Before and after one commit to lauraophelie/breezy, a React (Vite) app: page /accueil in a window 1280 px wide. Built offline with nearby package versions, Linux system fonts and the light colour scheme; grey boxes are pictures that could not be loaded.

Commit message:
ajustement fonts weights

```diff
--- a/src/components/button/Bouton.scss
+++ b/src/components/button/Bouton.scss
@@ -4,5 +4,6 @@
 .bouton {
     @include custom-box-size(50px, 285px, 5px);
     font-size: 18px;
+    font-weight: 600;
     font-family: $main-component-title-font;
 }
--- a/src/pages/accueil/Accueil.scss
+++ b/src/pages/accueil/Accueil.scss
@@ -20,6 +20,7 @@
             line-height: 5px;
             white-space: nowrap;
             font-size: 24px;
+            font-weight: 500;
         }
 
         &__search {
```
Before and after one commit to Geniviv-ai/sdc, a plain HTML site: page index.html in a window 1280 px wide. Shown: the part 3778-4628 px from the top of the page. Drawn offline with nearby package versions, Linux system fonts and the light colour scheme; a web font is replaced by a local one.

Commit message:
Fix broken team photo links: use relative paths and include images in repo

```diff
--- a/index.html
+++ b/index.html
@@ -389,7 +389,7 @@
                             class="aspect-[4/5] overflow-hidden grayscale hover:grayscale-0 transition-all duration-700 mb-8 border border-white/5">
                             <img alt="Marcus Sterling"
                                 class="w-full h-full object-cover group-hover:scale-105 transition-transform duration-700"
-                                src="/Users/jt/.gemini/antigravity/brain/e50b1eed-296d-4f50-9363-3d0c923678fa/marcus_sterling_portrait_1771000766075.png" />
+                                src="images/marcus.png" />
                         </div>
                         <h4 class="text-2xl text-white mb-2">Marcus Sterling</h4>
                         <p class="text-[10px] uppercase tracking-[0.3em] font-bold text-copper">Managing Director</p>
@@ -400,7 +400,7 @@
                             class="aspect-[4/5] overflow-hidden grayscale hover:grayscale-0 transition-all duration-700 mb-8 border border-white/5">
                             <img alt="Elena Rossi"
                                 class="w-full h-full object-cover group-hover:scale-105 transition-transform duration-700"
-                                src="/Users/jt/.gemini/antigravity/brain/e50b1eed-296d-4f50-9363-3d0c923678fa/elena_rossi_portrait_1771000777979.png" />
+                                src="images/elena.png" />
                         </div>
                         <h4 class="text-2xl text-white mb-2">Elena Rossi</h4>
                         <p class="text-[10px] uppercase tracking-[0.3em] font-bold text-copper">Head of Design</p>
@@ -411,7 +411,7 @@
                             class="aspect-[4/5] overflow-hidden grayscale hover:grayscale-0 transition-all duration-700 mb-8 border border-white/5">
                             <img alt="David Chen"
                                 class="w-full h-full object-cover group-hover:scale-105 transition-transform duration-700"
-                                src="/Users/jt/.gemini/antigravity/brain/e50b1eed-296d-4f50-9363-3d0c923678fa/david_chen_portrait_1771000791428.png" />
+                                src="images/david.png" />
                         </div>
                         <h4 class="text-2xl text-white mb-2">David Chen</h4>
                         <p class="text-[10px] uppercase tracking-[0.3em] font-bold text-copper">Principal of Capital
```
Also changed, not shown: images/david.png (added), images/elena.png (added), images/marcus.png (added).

──────────

* [Task brief]: Retype each of the records, word for word, with nothing added or dropped.

* [Exercise answer]:
Before and after one commit to lauraophelie/breezy, a React (Vite) app: page /accueil in a window 1280 px wide. Built offline with nearby package versions, Linux system fonts and the light colour scheme; grey boxes are pictures that could not be loaded.

Commit message:
ajustement fonts weights

```diff
--- a/src/components/button/Bouton.scss
+++ b/src/components/button/Bouton.scss
@@ -4,5 +4,6 @@
 .bouton {
     @include custom-box-size(50px, 285px, 5px);
     font-size: 18px;
+    font-weight: 600;
     font-family: $main-component-title-font;
 }
--- a/src/pages/accueil/Accueil.scss
+++ b/src/pages/accueil/Accueil.scss
@@ -20,6 +20,7 @@
             line-height: 5px;
             white-space: nowrap;
             font-size: 24px;
+            font-weight: 500;
         }
 
         &__search {
```
Before and after one commit to Geniviv-ai/sdc, a plain HTML site: page index.html in a window 1280 px wide. Shown: the part 3778-4628 px from the top of the page. Drawn offline with nearby package versions, Linux system fonts and the light colour scheme; a web font is replaced by a local one.

Commit message:
Fix broken team photo links: use relative paths and include images in repo

```diff
--- a/index.html
+++ b/index.html
@@ -389,7 +389,7 @@
                             class="aspect-[4/5] overflow-hidden grayscale hover:grayscale-0 transition-all duration-700 mb-8 border border-white/5">
                             <img alt="Marcus Sterling"
                                 class="w-full h-full object-cover group-hover:scale-105 transition-transform duration-700"
-                                src="/Users/jt/.gemini/antigravity/brain/e50b1eed-296d-4f50-9363-3d0c923678fa/marcus_sterling_portrait_1771000766075.png" />
+                                src="images/marcus.png" />
                         </div>
                         <h4 class="text-2xl text-white mb-2">Marcus Sterling</h4>
                         <p class="text-[10px] uppercase tracking-[0.3em] font-bold text-copper">Managing Director</p>
@@ -400,7 +400,7 @@
                             class="aspect-[4/5] overflow-hidden grayscale hover:grayscale-0 transition-all duration-700 mb-8 border border-white/5">
                             <img alt="Elena Rossi"
                                 class="w-full h-full object-cover group-hover:scale-105 transition-transform duration-700"
-                                src="/Users/jt/.gemini/antigravity/brain/e50b1eed-296d-4f50-9363-3d0c923678fa/elena_rossi_portrait_1771000777979.png" />
+                                src="images/elena.png" />
                         </div>
                         <h4 class="text-2xl text-white mb-2">Elena Rossi</h4>
                         <p class="text-[10px] uppercase tracking-[0.3em] font-bold text-copper">Head of Design</p>
@@ -411,7 +411,7 @@
                             class="aspect-[4/5] overflow-hidden grayscale hover:grayscale-0 transition-all duration-700 mb-8 border border-white/5">
                             <img alt="David Chen"
                                 class="w-full h-full object-cover group-hover:scale-105 transition-transform duration-700"
-                                src="/Users/jt/.gemini/antigravity/brain/e50b1eed-296d-4f50-9363-3d0c923678fa/david_chen_portrait_1771000791428.png" />
+                                src="images/david.png" />
                         </div>
                         <h4 class="text-2xl text-white mb-2">David Chen</h4>
                         <p class="text-[10px] uppercase tracking-[0.3em] font-bold text-copper">Principal of Capital
```
Also changed, not shown: images/david.png (added), images/elena.png (added), images/marcus.png (added).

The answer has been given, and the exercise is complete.